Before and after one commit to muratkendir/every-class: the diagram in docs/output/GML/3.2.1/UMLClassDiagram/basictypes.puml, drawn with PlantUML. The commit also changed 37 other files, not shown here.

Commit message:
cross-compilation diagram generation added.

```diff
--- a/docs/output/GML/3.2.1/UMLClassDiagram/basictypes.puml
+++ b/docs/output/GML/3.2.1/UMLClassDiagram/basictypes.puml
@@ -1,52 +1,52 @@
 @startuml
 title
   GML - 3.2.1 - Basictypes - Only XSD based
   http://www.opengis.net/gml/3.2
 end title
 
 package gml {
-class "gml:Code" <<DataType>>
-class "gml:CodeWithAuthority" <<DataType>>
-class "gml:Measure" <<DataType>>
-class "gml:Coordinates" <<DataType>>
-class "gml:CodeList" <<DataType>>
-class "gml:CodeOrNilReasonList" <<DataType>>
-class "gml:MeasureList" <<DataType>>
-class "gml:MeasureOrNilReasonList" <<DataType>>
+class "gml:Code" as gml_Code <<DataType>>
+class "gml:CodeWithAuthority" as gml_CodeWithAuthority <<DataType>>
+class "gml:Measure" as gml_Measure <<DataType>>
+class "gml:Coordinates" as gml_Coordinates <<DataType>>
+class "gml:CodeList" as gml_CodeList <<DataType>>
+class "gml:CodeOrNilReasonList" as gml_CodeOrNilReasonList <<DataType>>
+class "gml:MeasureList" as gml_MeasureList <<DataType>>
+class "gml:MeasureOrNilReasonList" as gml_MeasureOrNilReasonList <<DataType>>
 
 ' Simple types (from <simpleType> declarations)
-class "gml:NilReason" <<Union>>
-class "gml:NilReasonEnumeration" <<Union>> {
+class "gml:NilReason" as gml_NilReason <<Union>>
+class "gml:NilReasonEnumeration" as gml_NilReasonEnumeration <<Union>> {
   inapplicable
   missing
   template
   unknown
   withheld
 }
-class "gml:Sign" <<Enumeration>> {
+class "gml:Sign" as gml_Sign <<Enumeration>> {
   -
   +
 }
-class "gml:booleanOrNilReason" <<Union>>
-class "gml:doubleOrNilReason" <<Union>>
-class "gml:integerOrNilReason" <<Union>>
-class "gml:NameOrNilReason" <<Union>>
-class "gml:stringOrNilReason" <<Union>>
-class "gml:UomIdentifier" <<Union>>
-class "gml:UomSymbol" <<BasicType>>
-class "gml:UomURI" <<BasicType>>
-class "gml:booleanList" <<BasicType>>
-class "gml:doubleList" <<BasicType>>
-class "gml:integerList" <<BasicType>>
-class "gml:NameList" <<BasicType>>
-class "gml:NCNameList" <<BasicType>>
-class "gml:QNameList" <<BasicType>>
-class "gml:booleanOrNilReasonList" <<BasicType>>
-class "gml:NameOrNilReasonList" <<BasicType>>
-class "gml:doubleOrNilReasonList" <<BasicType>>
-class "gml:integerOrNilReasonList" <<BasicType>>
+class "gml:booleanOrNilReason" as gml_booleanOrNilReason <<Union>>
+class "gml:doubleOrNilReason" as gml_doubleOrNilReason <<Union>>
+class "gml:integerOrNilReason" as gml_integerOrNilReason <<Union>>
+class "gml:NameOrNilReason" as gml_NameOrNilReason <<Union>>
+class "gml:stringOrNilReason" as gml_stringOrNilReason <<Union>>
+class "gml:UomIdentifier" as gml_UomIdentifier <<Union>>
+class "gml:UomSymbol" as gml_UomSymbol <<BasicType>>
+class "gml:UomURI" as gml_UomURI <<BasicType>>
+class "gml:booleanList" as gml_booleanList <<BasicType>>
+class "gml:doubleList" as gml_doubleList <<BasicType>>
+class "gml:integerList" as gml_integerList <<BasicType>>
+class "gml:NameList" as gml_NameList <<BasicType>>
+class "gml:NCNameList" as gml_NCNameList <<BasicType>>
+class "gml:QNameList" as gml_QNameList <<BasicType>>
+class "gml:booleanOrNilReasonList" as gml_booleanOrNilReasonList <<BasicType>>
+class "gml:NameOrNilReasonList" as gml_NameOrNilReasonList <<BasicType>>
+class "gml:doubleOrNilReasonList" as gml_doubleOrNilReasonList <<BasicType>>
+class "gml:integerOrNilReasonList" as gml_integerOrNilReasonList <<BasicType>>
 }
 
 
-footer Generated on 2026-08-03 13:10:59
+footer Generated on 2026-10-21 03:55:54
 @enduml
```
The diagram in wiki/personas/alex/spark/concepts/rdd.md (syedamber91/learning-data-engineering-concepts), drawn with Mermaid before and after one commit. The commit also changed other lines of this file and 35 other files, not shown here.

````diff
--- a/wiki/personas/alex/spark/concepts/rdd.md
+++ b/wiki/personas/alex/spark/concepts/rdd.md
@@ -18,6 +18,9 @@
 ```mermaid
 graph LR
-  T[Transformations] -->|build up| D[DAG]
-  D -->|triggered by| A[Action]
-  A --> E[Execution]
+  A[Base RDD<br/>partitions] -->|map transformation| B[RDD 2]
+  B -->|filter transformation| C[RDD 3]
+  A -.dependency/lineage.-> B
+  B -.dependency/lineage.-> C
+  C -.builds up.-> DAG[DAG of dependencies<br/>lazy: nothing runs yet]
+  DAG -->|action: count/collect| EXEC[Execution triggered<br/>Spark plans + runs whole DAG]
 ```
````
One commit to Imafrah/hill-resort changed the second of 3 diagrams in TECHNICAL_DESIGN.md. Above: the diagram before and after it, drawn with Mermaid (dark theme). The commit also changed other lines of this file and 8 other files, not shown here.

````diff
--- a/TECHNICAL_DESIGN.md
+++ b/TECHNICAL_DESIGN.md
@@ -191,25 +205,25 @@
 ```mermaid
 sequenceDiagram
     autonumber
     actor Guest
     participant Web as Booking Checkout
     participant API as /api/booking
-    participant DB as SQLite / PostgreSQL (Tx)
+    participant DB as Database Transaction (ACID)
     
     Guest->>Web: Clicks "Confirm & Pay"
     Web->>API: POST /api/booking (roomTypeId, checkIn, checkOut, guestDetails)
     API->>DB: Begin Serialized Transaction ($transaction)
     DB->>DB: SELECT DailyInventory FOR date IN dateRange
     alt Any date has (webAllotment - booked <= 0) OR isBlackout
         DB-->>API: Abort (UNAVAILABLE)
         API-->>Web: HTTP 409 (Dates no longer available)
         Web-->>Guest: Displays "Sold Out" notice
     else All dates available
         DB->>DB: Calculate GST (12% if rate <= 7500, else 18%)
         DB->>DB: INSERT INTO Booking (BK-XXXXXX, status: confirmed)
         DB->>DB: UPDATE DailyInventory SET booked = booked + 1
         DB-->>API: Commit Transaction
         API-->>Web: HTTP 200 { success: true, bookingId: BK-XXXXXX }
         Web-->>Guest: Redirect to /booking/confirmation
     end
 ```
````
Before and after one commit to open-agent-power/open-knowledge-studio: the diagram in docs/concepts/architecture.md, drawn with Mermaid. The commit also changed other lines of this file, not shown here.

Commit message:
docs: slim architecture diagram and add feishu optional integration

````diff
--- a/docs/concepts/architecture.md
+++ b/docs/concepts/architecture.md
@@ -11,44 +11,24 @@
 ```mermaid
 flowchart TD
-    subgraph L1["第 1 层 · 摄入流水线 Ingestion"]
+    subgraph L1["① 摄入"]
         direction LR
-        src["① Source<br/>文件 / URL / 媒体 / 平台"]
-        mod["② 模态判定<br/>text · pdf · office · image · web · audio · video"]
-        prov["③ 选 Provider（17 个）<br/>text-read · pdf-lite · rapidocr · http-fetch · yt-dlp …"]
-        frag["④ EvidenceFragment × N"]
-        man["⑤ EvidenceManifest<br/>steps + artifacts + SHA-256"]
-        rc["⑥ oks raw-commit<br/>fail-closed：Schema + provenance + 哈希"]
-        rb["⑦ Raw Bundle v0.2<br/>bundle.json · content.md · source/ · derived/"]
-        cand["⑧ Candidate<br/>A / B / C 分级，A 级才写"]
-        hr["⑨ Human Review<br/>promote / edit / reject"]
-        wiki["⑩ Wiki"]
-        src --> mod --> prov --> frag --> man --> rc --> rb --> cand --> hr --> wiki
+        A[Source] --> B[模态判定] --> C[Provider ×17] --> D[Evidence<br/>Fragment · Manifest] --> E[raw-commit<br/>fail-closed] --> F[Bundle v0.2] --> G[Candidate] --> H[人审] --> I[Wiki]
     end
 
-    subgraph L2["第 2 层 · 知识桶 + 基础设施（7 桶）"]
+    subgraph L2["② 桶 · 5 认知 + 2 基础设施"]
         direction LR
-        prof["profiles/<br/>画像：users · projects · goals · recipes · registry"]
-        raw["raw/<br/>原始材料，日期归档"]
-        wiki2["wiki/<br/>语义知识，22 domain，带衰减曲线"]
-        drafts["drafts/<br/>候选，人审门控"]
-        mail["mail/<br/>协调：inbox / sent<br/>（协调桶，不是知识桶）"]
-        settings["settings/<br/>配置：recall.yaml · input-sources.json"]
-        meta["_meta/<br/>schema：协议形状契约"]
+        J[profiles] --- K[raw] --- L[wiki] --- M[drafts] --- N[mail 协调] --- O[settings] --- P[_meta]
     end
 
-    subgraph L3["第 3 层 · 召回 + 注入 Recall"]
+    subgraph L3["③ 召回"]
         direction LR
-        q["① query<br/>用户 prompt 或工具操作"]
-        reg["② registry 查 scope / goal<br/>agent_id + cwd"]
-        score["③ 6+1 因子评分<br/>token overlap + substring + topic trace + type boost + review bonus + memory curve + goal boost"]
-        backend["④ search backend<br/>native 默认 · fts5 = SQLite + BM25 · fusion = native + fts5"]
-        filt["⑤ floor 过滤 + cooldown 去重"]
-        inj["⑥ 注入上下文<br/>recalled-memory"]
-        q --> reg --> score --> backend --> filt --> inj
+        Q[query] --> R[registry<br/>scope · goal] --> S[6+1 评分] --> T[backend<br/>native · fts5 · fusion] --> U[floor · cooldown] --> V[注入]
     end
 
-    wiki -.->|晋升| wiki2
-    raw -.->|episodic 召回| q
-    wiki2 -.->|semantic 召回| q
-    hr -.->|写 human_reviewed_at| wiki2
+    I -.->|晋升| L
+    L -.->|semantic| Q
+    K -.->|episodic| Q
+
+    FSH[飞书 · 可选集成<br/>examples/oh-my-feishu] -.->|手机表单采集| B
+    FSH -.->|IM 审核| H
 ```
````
═══
▶ _YOUR ASSIGNMENT_:
When a line in the records contains the string "registry", it counts; state how many lines count, with no other words.

▶ _REPLY_:
3